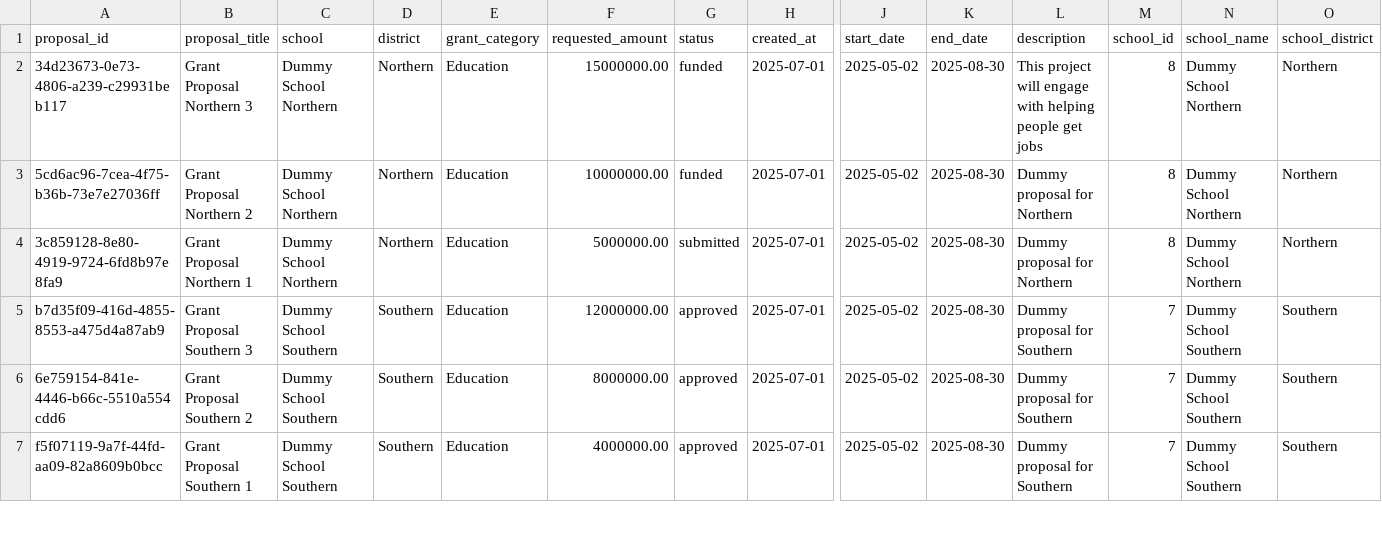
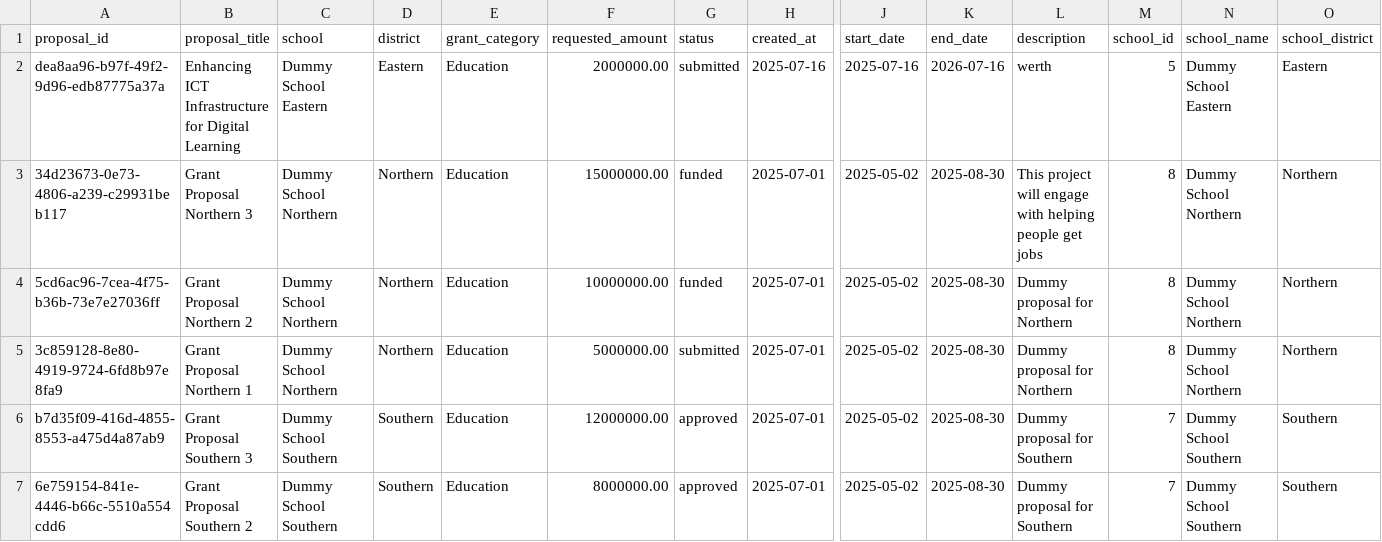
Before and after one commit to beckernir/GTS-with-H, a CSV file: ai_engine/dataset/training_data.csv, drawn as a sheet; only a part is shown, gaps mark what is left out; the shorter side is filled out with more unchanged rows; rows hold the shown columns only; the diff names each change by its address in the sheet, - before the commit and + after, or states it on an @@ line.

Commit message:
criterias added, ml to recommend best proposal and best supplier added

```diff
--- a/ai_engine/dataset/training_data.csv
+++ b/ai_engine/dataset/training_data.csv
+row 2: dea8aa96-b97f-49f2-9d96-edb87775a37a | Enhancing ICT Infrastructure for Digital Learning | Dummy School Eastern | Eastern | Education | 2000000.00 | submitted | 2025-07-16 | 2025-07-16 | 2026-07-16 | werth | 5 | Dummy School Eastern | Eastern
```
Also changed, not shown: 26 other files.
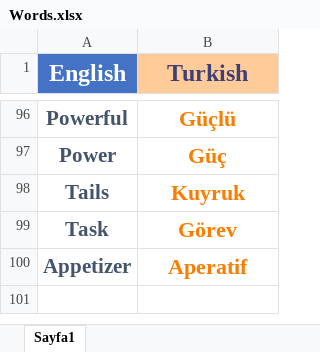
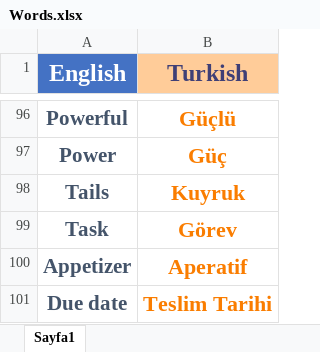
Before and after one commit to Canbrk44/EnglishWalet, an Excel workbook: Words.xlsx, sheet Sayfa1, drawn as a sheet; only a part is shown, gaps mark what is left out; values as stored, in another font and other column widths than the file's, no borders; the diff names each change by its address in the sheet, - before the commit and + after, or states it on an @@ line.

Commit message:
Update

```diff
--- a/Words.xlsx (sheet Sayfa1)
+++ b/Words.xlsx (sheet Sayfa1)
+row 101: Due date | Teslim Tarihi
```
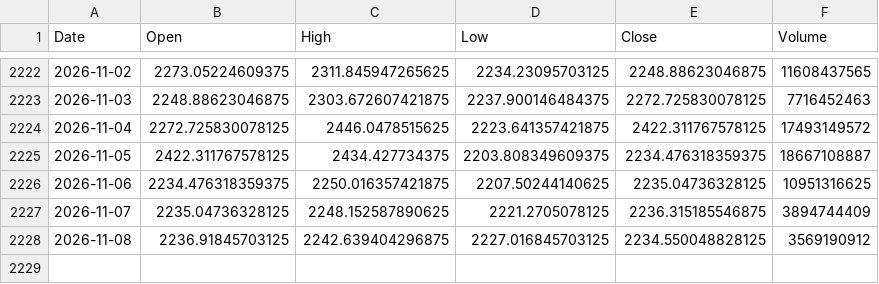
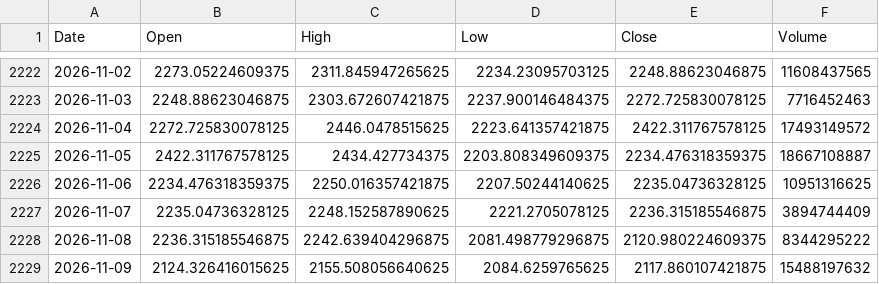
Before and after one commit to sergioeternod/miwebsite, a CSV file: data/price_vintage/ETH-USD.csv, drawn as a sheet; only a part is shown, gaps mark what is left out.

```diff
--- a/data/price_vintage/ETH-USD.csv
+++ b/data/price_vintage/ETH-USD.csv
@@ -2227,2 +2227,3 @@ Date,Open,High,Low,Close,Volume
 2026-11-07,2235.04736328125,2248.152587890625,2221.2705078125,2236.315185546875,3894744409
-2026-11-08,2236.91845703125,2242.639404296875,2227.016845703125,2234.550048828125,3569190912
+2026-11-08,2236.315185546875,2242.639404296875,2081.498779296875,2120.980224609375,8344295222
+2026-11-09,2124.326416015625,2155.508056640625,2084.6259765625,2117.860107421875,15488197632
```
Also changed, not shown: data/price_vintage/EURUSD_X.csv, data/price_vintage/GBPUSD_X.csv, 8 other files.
---------------
__Task brief__.
Reproduce every entry exactly, but omit each picture.

__Answer for the task__.
Before and after one commit to beckernir/GTS-with-H, a CSV file: ai_engine/dataset/training_data.csv, drawn as a sheet; only a part is shown, gaps mark what is left out; the shorter side is filled out with more unchanged rows; rows hold the shown columns only; the diff names each change by its address in the sheet, - before the commit and + after, or states it on an @@ line.

Commit message:
criterias added, ml to recommend best proposal and best supplier added

```diff
--- a/ai_engine/dataset/training_data.csv
+++ b/ai_engine/dataset/training_data.csv
+row 2: dea8aa96-b97f-49f2-9d96-edb87775a37a | Enhancing ICT Infrastructure for Digital Learning | Dummy School Eastern | Eastern | Education | 2000000.00 | submitted | 2025-07-16 | 2025-07-16 | 2026-07-16 | werth | 5 | Dummy School Eastern | Eastern
```
Also changed, not shown: 26 other files.
Before and after one commit to Canbrk44/EnglishWalet, an Excel workbook: Words.xlsx, sheet Sayfa1, drawn as a sheet; only a part is shown, gaps mark what is left out; values as stored, in another font and other column widths than the file's, no borders; the diff names each change by its address in the sheet, - before the commit and + after, or states it on an @@ line.

Commit message:
Update

```diff
--- a/Words.xlsx (sheet Sayfa1)
+++ b/Words.xlsx (sheet Sayfa1)
+row 101: Due date | Teslim Tarihi
```
Before and after one commit to sergioeternod/miwebsite, a CSV file: data/price_vintage/ETH-USD.csv, drawn as a sheet; only a part is shown, gaps mark what is left out.

```diff
--- a/data/price_vintage/ETH-USD.csv
+++ b/data/price_vintage/ETH-USD.csv
@@ -2227,2 +2227,3 @@ Date,Open,High,Low,Close,Volume
 2026-11-07,2235.04736328125,2248.152587890625,2221.2705078125,2236.315185546875,3894744409
-2026-11-08,2236.91845703125,2242.639404296875,2227.016845703125,2234.550048828125,3569190912
+2026-11-08,2236.315185546875,2242.639404296875,2081.498779296875,2120.980224609375,8344295222
+2026-11-09,2124.326416015625,2155.508056640625,2084.6259765625,2117.860107421875,15488197632
```
Also changed, not shown: data/price_vintage/EURUSD_X.csv, data/price_vintage/GBPUSD_X.csv, 8 other files.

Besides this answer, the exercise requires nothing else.